• _EXERCISE_:
Sort through the listing below and keep each line with the word "README". Copy those.

• _DATASET EXCERPTS_:
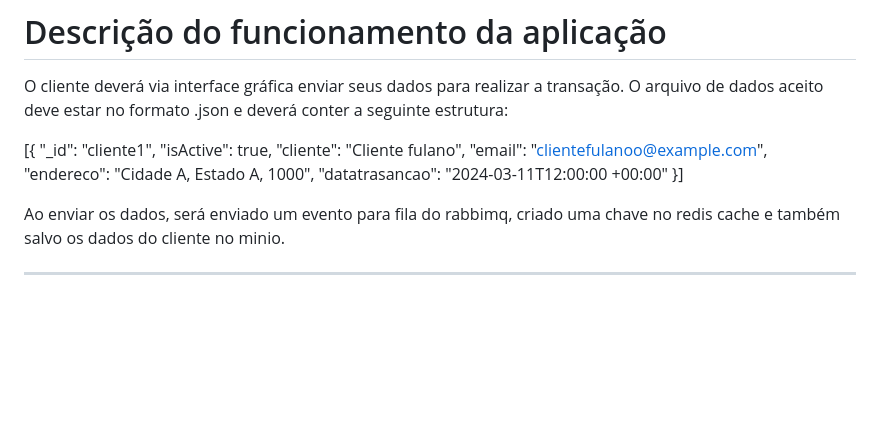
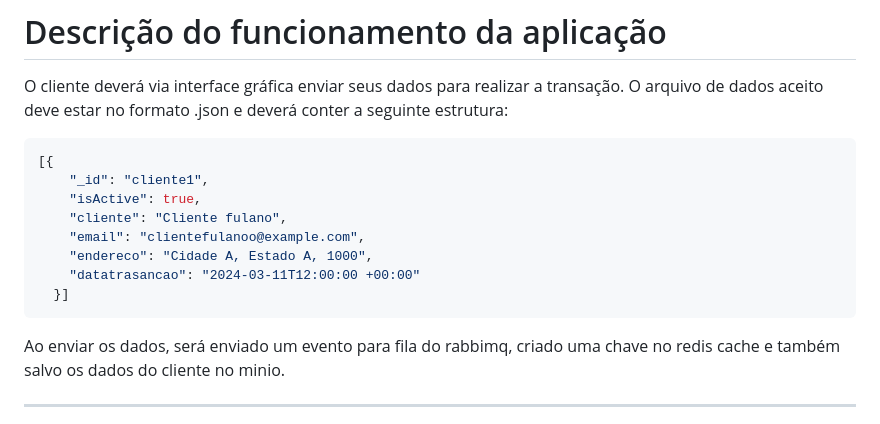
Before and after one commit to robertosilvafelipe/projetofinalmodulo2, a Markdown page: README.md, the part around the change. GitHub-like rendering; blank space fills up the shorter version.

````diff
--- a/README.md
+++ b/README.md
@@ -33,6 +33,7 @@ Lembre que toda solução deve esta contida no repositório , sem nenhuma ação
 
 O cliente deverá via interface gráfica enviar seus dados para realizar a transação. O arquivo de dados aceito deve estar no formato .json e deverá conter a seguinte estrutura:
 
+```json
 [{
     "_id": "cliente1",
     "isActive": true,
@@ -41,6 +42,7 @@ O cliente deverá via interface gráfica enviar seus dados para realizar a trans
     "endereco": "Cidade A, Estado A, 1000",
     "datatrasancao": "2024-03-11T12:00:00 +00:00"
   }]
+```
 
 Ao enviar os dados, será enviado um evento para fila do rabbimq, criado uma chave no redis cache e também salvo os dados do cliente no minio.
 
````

• _TASK OUTPUT_:
Before and after one commit to robertosilvafelipe/projetofinalmodulo2, a Markdown page: README.md, the part around the change. GitHub-like rendering; blank space fills up the shorter version.
--- a/README.md
+++ b/README.md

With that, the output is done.